Effect of enalapril treatment on the pressure-natriuresis curve in spontaneously hypertensive rats.

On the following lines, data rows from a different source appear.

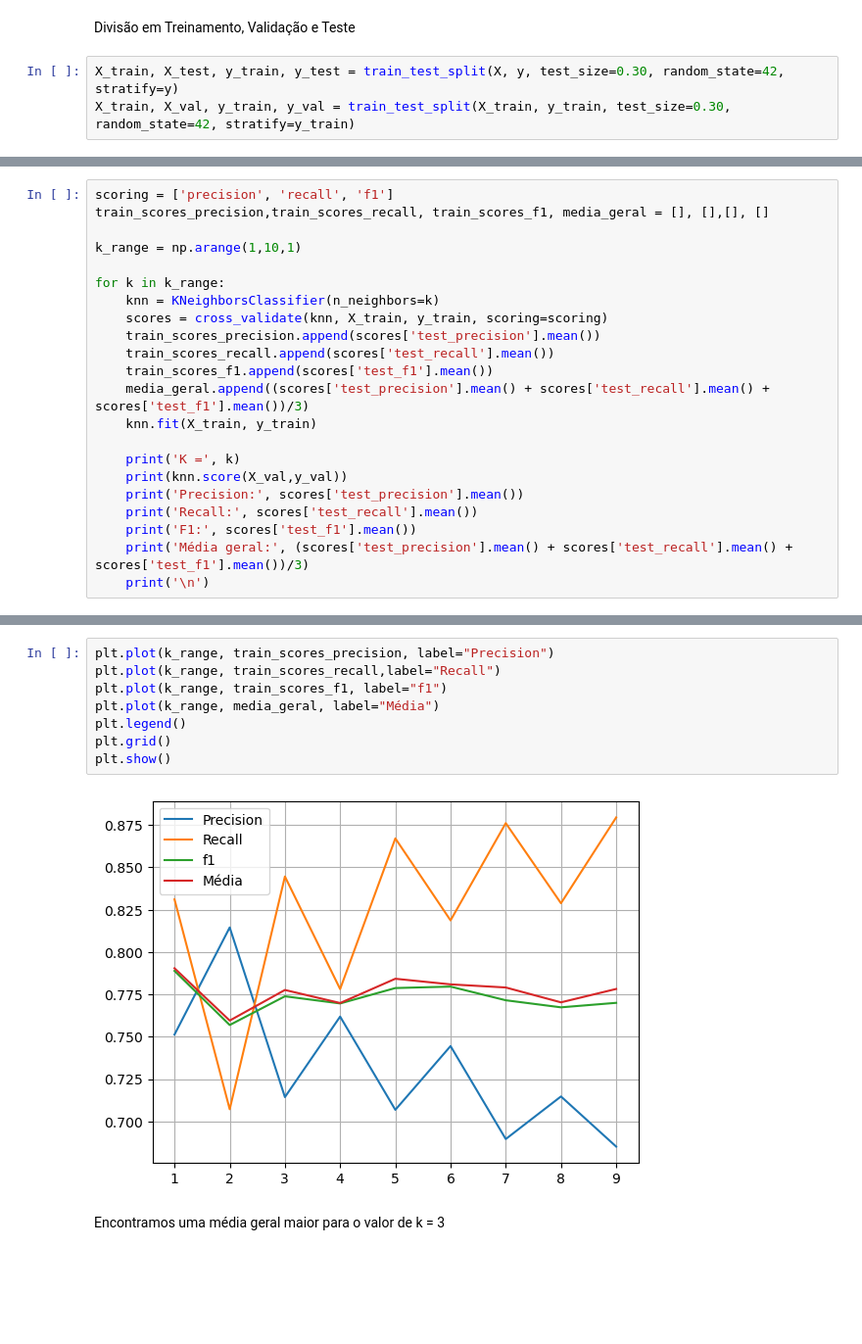
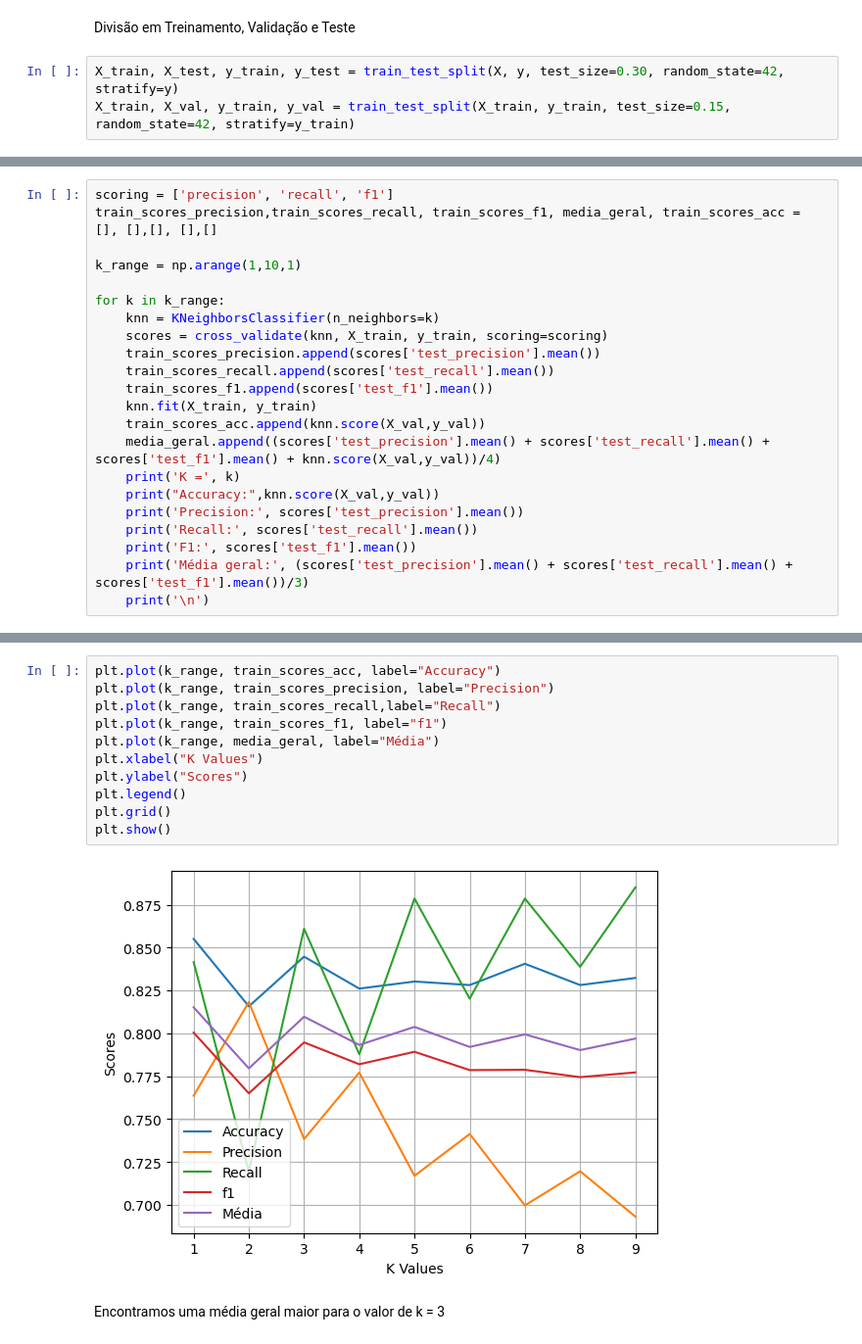
Before and after one commit to GabrielVasconcel/Projeto_AM, a Jupyter notebook: knn.ipynb, the cells around one changed output, grey strips where cells are left out. Shown at 98% size. Saved outputs shown, nothing was run; the diff lists cells and outputs as text; blank space fills up the shorter version.

```diff
--- a/knn.ipynb
+++ b/knn.ipynb
@@ -71,5 +92,5 @@ X
 Divisão em Treinamento, Validação e Teste
 # %%
 X_train, X_test, y_train, y_test = train_test_split(X, y, test_size=0.30, random_state=42, stratify=y)
-X_train, X_val, y_train, y_val = train_test_split(X_train, y_train, test_size=0.30, random_state=42, stratify=y_train)
+X_train, X_val, y_train, y_val = train_test_split(X_train, y_train, test_size=0.15, random_state=42, stratify=y_train)
 # %% [markdown]
@@ -77,6 +98,6 @@ Primeiro passo: usar o conjunto de validação para encontrar os hiperparâmetro
 # %%
 scoring = ['precision', 'recall', 'f1']
-train_scores_precision,train_scores_recall, train_scores_f1, media_geral = [], [],[], []
+train_scores_precision,train_scores_recall, train_scores_f1, media_geral, train_scores_acc = [], [],[], [],[]
 
 k_range = np.arange(1,10,1)
 
@@ -86,11 +107,11 @@ for k in k_range:
     train_scores_precision.append(scores['test_precision'].mean())
     train_scores_recall.append(scores['test_recall'].mean())
     train_scores_f1.append(scores['test_f1'].mean())
-    media_geral.append((scores['test_precision'].mean() + scores['test_recall'].mean() + scores['test_f1'].mean())/3)
     knn.fit(X_train, y_train)
-
+    train_scores_acc.append(knn.score(X_val,y_val))
+    media_geral.append((scores['test_precision'].mean() + scores['test_recall'].mean() + scores['test_f1'].mean() + knn.score(X_val,y_val))/4)
     print('K =', k)
-    print(knn.score(X_val,y_val))
+    print("Accuracy:",knn.score(X_val,y_val))
     print('Precision:', scores['test_precision'].mean())
     print('Recall:', scores['test_recall'].mean())
     print('F1:', scores['test_f1'].mean())
@@ -117,12 +140,15 @@ Média geral: 0.7782423436152782
 # %%
+plt.plot(k_range, train_scores_acc, label="Accuracy")
 plt.plot(k_range, train_scores_precision, label="Precision")
 plt.plot(k_range, train_scores_recall,label="Recall")
 plt.plot(k_range, train_scores_f1, label="f1")
 plt.plot(k_range, media_geral, label="Média")
+plt.xlabel("K Values")
+plt.ylabel("Scores")
 plt.legend()
 plt.grid()
 plt.show()
 # %% [output]
-[figure, old version]
+[figure, new version]
 # %% [markdown]
 Encontramos uma média geral maior para o valor de k = 3
```
Also changed, not shown: parts of 11 cells of this notebook.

The effect of chronic angiotensin I converting enzyme inhibition on the pressure-natriuresis relation was studied in Wistar-Kyoto and spontaneously hypertensive rats. Enalapril maleate (25 mg.kg-1.day-1 in drinking water) was started at 4-5 weeks of age. At 7-9 weeks of age, the pressure-natriuresis relation was studied while the rats were under Inactin anesthesia 1 week after the right kidney and adrenal gland were removed. Neural and hormonal influences on the remaining kidney were fixed by surgical renal denervation, adrenalectomy, and infusion of a hormone cocktail (330 microliters.kg-1.min-1) containing high levels of aldosterone, arginine vasopressin, hydrocortisone, and norepinephrine dissolved in 0.9% NaCl containing 1% albumin. Changes in renal function resulting from alterations in renal artery pressure were compared between enalapril-treated and control rats. Mean arterial pressure (+/- SEM) under anesthesia was 118 +/- 5, 94 +/- 4, 175 +/- 3, and 124 +/- 2 mm Hg for control Wistar-Kyoto (n = 10), enalapril-treated Wistar-Kyoto (n = 10), control spontaneously hypertensive (n = 9), and enalapril-treated spontaneously hypertensive (n = 9) rats, respectively. When renal artery pressure was set at values above approximately 125 mm Hg, control spontaneously hypertensive rats excreted less sodium and water than control Wistar-Kyoto rats. Enalapril treatment resulted in a significant and similar shift to the left of the pressure-natriuresis relation in both strains of rats so that a lower renal artery pressure was required to excrete a similar amount of sodium when compared with their respective untreated controls.(ABSTRACT TRUNCATED AT 250 WORDS)
- Copyright © 1991 by American Heart Association